*** INFORMATION PROVIDED Section Begins ***

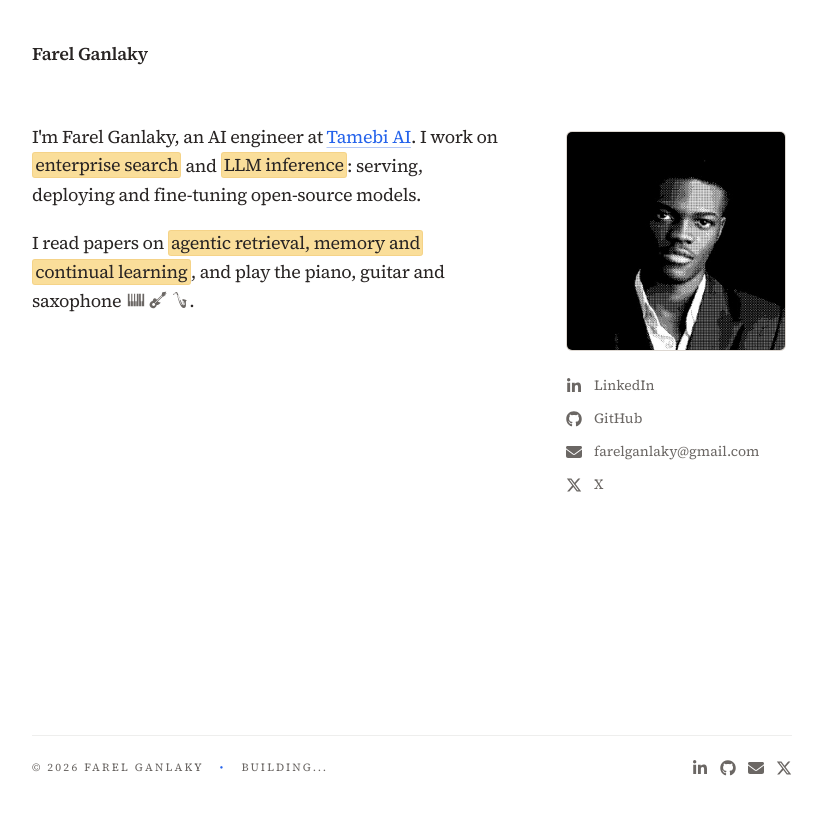
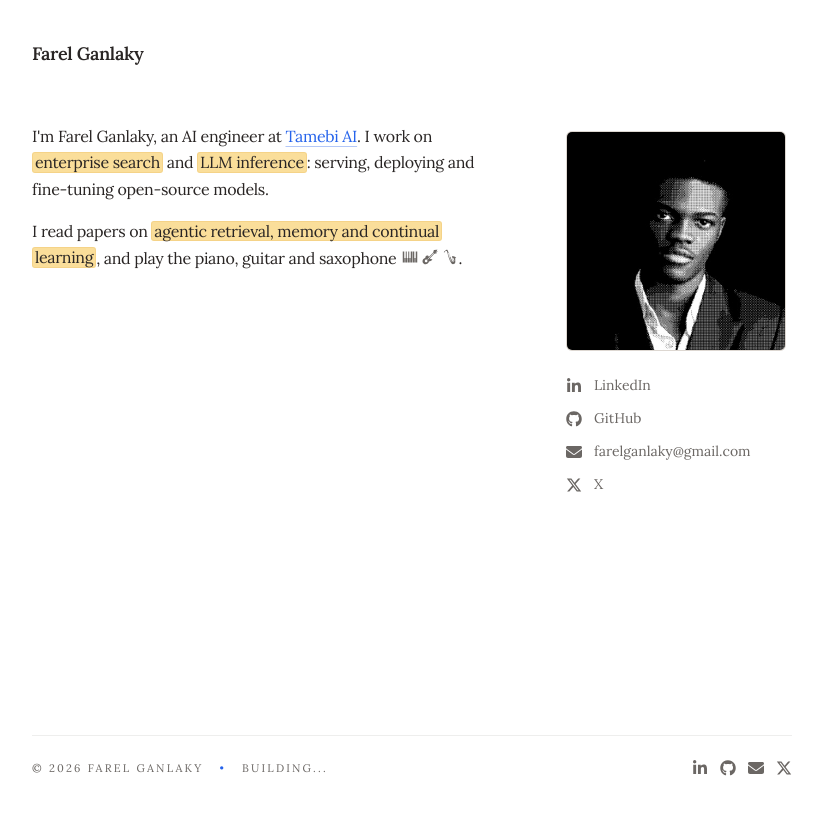
Before and after one commit to Farelart/myblog, a Next.js app: page / in a window 1280 px wide. Shown: the whole page, without its empty margins (228-1051 px from the left). Built offline with nearby package versions, Linux system fonts and the light colour scheme; no server answers.

Commit message:
Lora, and a smaller bio (16px)

```diff
--- a/src/app/globals.css
+++ b/src/app/globals.css
@@ -30,10 +30,9 @@ body {
   background: var(--background);
   color: var(--foreground);
   font-family:
-    var(--font-serif),
+    var(--font-lora),
     ui-serif,
     Georgia,
-    "Times New Roman",
     serif;
   text-rendering: optimizeLegibility;
 }
--- a/src/app/layout.tsx
+++ b/src/app/layout.tsx
@@ -1,6 +1,6 @@
 import type { Metadata } from "next";
 import { Analytics } from "@vercel/analytics/next";
-import { Source_Serif_4 } from "next/font/google";
+import { Lora } from "next/font/google";
 import "./globals.css";
 
 const siteUrl =
@@ -10,10 +10,10 @@ const siteUrl =
 // Served from the site itself. A Google Fonts @import at the top of
 // globals.css is dropped by the CSS pipeline, which is how the previous font
 // never loaded.
-const serif = Source_Serif_4({
+const lora = Lora({
   subsets: ["latin"],
   style: ["normal", "italic"],
-  variable: "--font-serif",
+  variable: "--font-lora",
   display: "swap",
 });
 
@@ -29,7 +29,7 @@ export default function RootLayout({
   children: React.ReactNode;
 }>) {
   return (
-    <html lang="en" className={`${serif.variable} h-full antialiased`}>
+    <html lang="en" className={`${lora.variable} h-full antialiased`}>
       <body className="min-h-full">
         {children}
         <Analytics />
--- a/src/app/page.tsx
+++ b/src/app/page.tsx
@@ -26,7 +26,7 @@ export default function Home() {
         {/* ── Bio + Photo ── */}
         <section className="flex flex-1 flex-col gap-12 lg:flex-row lg:gap-16">
           <div className="max-w-[470px] flex-1">
-            <div className="bio-copy space-y-5 text-[18px] leading-[1.6] tracking-[-0.02em] text-foreground">
+            <div className="bio-copy space-y-4 text-[16px] leading-[1.65] tracking-[-0.02em] text-foreground">
               <p>
                 I&apos;m Farel Ganlaky, an AI engineer at{" "}
                 <a href="https://tamebi.ai/" target="_blank" rel="noreferrer">
```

*** INFORMATION PROVIDED Section Ends ***

## ASSIGNED TASK:
Copy out, from the data above, every line holding the word "html".

## RESULT OF THE TASK:
-    <html lang="en" className={`${serif.variable} h-full antialiased`}>
+    <html lang="en" className={`${lora.variable} h-full antialiased`}>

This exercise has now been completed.